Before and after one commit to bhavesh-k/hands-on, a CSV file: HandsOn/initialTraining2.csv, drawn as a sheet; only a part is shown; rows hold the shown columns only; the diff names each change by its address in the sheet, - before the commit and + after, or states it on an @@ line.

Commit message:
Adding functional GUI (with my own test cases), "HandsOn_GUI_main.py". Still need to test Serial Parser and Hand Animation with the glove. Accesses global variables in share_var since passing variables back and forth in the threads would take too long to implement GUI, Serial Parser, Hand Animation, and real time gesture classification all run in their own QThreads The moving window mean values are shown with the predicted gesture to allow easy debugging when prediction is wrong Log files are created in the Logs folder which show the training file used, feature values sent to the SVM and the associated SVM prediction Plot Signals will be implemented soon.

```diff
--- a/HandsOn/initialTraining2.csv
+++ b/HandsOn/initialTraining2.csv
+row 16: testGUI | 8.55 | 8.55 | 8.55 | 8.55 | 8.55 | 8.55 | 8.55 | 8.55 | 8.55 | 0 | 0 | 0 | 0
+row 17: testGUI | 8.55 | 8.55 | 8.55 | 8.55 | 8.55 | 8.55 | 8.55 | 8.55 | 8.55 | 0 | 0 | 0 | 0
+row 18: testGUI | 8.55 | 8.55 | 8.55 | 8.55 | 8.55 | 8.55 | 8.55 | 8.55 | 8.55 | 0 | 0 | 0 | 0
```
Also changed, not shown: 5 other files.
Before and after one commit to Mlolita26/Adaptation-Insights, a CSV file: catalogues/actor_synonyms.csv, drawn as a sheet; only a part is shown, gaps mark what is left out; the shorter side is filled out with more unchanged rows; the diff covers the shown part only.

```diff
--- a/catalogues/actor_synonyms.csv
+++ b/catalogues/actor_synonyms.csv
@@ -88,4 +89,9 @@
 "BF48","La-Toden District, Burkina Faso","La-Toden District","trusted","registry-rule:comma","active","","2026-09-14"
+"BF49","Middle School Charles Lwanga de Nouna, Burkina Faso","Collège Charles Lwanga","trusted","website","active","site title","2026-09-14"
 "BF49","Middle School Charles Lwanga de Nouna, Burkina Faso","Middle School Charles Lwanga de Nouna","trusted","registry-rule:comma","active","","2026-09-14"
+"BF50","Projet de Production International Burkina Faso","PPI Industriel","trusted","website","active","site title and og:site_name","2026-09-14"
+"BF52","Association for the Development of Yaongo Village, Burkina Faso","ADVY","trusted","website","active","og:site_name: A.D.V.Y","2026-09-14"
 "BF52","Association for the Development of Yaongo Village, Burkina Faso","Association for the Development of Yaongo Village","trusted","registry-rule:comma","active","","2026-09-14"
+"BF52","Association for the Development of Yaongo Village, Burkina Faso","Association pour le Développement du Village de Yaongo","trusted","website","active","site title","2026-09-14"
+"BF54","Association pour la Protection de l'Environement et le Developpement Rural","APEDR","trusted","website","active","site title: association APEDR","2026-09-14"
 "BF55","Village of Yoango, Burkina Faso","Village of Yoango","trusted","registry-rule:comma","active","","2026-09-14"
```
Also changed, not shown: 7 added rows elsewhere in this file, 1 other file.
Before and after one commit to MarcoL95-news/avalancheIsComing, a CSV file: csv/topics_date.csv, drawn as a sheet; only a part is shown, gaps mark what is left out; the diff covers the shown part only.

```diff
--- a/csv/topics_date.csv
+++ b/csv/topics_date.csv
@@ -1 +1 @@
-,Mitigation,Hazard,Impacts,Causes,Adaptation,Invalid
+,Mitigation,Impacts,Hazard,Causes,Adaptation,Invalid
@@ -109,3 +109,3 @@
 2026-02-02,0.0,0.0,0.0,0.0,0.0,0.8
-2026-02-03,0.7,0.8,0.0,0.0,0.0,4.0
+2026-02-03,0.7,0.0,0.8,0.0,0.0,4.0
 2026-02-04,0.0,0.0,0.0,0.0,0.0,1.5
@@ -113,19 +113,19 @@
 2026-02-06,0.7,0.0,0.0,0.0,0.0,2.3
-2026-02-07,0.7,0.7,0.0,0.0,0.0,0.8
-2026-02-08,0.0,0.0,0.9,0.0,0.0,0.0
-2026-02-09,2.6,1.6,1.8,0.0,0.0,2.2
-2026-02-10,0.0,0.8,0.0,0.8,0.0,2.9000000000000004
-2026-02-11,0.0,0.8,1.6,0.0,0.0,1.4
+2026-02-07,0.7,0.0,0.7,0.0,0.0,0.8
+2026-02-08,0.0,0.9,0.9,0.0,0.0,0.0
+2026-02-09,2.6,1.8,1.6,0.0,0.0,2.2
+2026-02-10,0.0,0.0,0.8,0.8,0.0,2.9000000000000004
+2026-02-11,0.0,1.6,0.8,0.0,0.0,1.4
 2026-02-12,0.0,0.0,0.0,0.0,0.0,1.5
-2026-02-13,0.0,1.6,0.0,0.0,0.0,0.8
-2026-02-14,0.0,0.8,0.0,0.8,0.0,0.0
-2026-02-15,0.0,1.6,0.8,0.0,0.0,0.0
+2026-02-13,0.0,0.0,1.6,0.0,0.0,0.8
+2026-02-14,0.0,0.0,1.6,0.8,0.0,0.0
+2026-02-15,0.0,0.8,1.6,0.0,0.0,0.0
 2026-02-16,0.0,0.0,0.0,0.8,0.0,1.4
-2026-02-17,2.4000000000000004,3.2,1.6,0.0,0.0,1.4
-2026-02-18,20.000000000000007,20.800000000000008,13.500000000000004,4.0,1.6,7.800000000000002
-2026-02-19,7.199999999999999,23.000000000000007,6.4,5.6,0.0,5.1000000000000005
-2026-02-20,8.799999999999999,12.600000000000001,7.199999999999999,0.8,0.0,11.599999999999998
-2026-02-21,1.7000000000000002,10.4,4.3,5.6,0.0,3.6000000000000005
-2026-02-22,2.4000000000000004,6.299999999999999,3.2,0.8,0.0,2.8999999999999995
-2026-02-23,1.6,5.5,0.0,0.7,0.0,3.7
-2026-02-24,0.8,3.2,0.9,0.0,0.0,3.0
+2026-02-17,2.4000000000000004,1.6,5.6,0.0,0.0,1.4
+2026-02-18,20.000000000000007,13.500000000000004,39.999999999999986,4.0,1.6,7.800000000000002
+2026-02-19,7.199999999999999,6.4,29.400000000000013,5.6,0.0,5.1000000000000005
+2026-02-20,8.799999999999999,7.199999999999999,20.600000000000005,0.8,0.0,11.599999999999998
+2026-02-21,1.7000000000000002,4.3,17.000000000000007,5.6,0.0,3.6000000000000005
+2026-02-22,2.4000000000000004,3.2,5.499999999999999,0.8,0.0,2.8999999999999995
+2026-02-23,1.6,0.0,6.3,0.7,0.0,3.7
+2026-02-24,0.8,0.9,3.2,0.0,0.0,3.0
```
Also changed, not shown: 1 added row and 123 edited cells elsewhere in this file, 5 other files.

What to produce:
Out of the records above, pull the lines that include the word "rows".

Your response:
Before and after one commit to bhavesh-k/hands-on, a CSV file: HandsOn/initialTraining2.csv, drawn as a sheet; only a part is shown; rows hold the shown columns only; the diff names each change by its address in the sheet, - before the commit and + after, or states it on an @@ line.
Before and after one commit to Mlolita26/Adaptation-Insights, a CSV file: catalogues/actor_synonyms.csv, drawn as a sheet; only a part is shown, gaps mark what is left out; the shorter side is filled out with more unchanged rows; the diff covers the shown part only.
Also changed, not shown: 7 added rows elsewhere in this file, 1 other file.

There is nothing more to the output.